There are moments when I wonder what our cat is thinking as she stares at us, sometimes with curiosity and sometimes with confusion, as we go about our daily lives. Cleo, our kitten, is young, still; her desire to know everything we are doing and be a part of all the activity comes from her age and her youthful vibrancy. The narrative in her head, however, is unknown to us: what is she thinking when we leave for the office in the morning, when we settle in bed for the night? What thoughts pass through her mind when we fold the laundry, turn on the stove, or even scoop her litter box?

We will never know Cleo's perspective on the world around her, because she will never be able to articulate them to us. All we can do, instead, is project our own impressions, build our own narrative of what her perspective may be—a narrative that is bound to be flawed, inaccurate. We will never know any better.

This, after all, is what Ms. Groff's novel is all about: unknowable perspectives. Fates and Furies tells us the story of Lotto, a young man who grows up to be a renown playwright, upon whom fortune smiles for seemingly no reason, and Mathilde, his wife, working in the background—unknown to Lotto—to guide that fortune, to create the luck that seemingly naturally finds Lotto at every corner.

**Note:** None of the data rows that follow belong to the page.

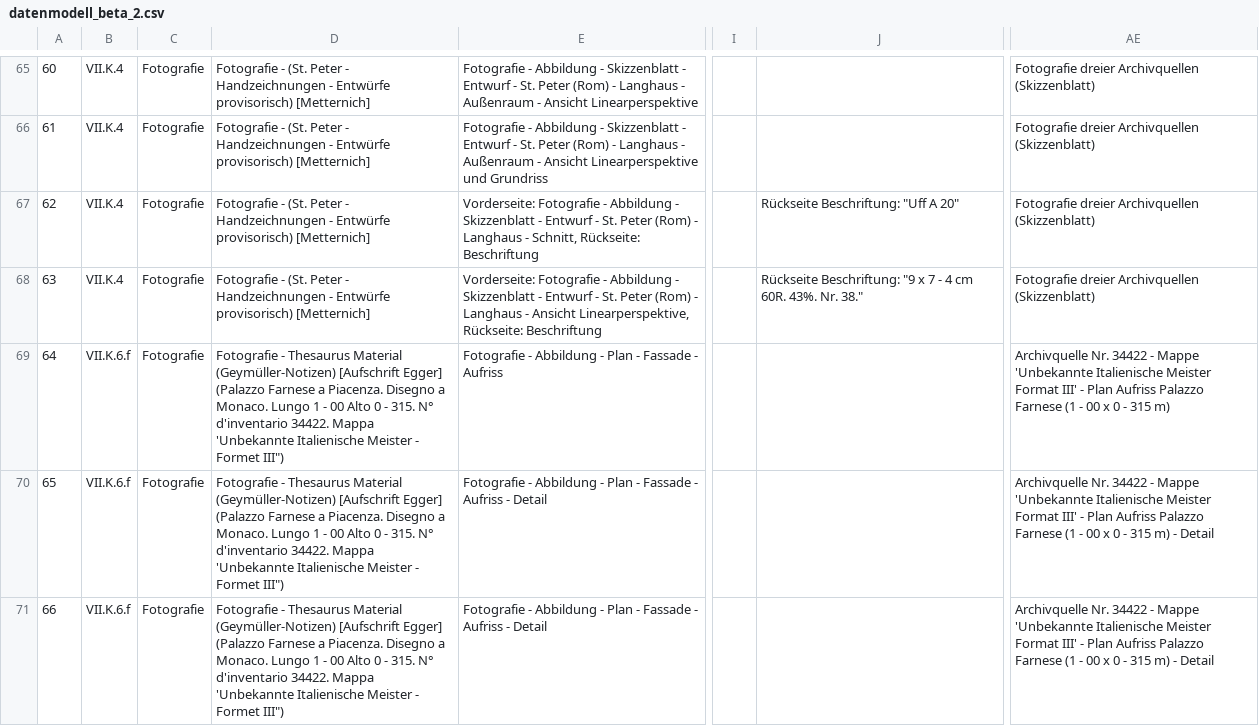
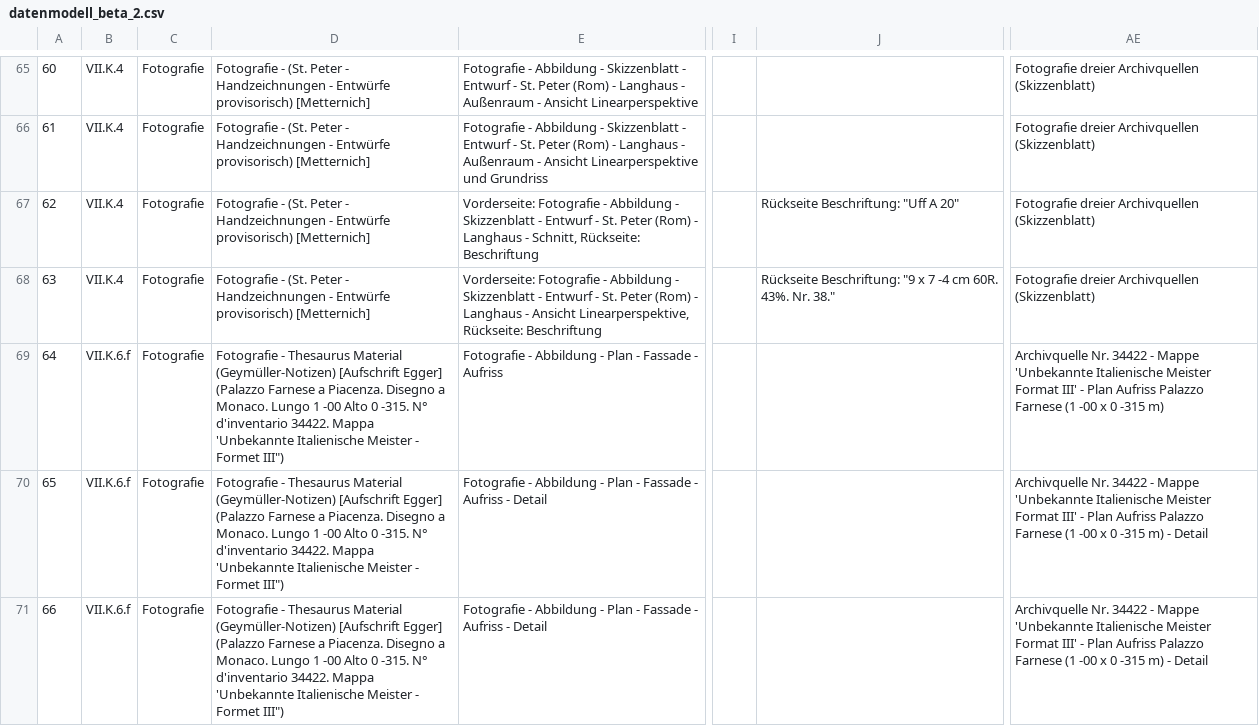
Before and after one commit to acady/geymueller, a CSV file: data/stefan/datenmodell_beta_2.csv, drawn as a sheet; only a part is shown, gaps mark what is left out; the diff covers the shown part only; the diff names each change by its address in the sheet, - before the commit and + after, or states it on an @@ line.

Commit message:
Aktuelles cdv für neo4j

```diff
--- a/data/stefan/datenmodell_beta_2.csv
+++ b/data/stefan/datenmodell_beta_2.csv
-J68: …x 7 - 4 cm 60R.…
+J68: …x 7 -4 cm 60R.…
-D69:D71: …Lungo 1 - 00 Alto 0 - 315. N° d'inventario…
+D69:D71: …Lungo 1 -00 Alto 0 -315. N° d'inventario…
-AE69: …Farnese (1 - 00 x 0 - 315 m)
+AE69: …Farnese (1 -00 x 0 -315 m)
-AE70:AE71: …Farnese (1 - 00 x 0 - 315 m) -…
+AE70:AE71: …Farnese (1 -00 x 0 -315 m) -…
```
Also changed, not shown: 3 added rows, 3 removed rows and 26 edited cells elsewhere in this file.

It is a novel in two parts, containing two distinct perspectives, two stories of the same life that could not be more different, but it is more than that. Fates and Furies is a book that reminds us that the narratives we create, for ourselves and for others, are pocked with spots, gaps and holes we will never fill. Even those closest to us live lives that are utterly unknowable.

I will never know what Cleo, our kitten, is thinking behind those large, bright eyes, but this should not be troubling. After all, none of us will ever know what resides in the minds, the histories, the experiences, of those we love, no matter how much we share. Ms. Groff captures that reality beautifully, if not somewhat dispiritedly, in Fates and Furies. Lives are lived together, but the stories of our lives are our own.